Written by Corey Taylor
Art by Richard Clark
A man wakes up in a strange land with no idea who or where he is, suddenly chased by ghostly mobs and a doppelganger. Sounds intriguing enough, but does the book go anywhere with it?
This first issue follows an unnamed human male around a dreamlike field. The character is unnamed except for the label “Zero” on his jumpsuit, almost like a prison suit. He also doesn’t know who he is, so don’t expect any answers from him anytime soon.
During his escapade, he meets a ghost-like creature who takes his likeness and calls himself Allen. He warns the human of an unknown event called “The Conflagration.” Allen tells the human and us that the key to leaving this crazy world is at the House of Gold and Bones, but can the human get there before Black Jack’s ghastly gang catches up to him?

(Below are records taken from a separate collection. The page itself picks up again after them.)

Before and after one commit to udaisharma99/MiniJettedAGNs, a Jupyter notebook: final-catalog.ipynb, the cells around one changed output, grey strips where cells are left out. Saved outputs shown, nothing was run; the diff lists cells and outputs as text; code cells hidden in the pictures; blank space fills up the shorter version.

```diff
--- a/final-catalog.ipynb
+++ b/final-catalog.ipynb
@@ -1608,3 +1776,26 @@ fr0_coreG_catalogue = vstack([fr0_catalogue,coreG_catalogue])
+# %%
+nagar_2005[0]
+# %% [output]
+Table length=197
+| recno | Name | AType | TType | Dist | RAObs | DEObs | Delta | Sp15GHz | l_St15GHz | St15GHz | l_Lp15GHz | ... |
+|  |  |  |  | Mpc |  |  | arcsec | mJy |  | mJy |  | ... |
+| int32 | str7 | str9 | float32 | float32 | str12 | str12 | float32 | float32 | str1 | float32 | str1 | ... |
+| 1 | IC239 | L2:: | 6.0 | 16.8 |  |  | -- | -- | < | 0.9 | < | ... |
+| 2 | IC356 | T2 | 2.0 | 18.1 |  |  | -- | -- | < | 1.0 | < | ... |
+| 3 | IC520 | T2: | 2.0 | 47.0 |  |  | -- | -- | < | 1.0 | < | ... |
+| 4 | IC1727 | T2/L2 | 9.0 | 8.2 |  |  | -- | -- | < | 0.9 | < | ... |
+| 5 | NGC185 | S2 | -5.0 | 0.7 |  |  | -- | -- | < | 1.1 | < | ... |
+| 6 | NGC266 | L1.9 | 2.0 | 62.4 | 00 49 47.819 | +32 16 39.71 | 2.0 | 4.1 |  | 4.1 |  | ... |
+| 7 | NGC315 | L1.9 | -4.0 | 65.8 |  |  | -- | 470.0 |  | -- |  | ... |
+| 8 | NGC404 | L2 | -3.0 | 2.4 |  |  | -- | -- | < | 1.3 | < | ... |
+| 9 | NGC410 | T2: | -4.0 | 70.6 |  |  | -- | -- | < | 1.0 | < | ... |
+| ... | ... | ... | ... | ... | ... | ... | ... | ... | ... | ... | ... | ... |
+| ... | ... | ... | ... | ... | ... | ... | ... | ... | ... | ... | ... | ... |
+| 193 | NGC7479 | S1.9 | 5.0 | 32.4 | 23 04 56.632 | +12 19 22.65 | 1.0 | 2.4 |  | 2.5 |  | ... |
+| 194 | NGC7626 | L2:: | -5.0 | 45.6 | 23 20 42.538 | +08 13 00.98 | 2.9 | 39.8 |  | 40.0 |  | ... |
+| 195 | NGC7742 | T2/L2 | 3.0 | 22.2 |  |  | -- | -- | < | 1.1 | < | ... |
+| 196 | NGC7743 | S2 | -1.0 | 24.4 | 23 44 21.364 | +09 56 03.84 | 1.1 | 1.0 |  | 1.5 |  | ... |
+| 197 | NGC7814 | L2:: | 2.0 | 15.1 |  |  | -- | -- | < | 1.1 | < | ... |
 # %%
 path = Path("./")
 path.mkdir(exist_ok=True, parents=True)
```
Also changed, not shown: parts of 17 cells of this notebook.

If this sounds particularly surreal, it is. We readers are as unaware of what’s going on as the human, so we become just as frustrated as he is at this confusing predicament. Why is he being chased? Where is he and where is he going? What is going on? Who is this guy? No idea to any of these.
Yes, it’s the first issue, so it’s supposed to set up the general mystery of the story. It’s also supposed to introduce us to the characters and the world so that we have a starting point we can grasp. I’m not the biggest fan of overdone exposition, but it’s better than none.
The human himself is a bland character. He’s confused and angry about this strange situation he’s in, as anyone would, but he doesn’t do anything to gain our favor as an interesting protagonist. I don’t care what happens to him and would much rather explore the world, which doesn’t get done much in this first issue. It reminds me of the 2009 The Prisoner remake with Jim Caviezel and Ian McKellen, except without anyone as charismatic as Jim Caviezel or Ian McKellen.
There’s no foundation set to hook us into this world, and there’s no character we feel drawn to, so there’s no real investment to keep us readers wanting to know the mystery of this world and this book.
The artwork is serviceable for the story. Unfortunately, as the story isn’t really exciting as you can tell from the above, the art follows suit and feels bland. Several of the panels and the character blocking are bland. Some of the facial expressions are off-putting and unnatural.
The key scene for the art to make its mark – the scene where the human and we readers get a look at this strange new world – is a letdown by how unremarkable it is. This is supposed to be a strange, disorienting world, and we just see a plain valley and some mountains with a sunset.
One of the variant covers, a red and black portrait of the man screaming, is a neat artistic take with the title in white with some splattering effects and a definition of “overture” (the title of the issue). It’s a good cover, but the inside just doesn’t measure up.
Overall (Not an Average)
First issues are hard, especially for brand new series without any established characters or tie-ins. You have to hook readers right away, or else they won’t stick around for issue two. I won’t be sticking around for issue two of this one. I hope the story develops more quickly for those who do.
Overall (Not an Average) 4/10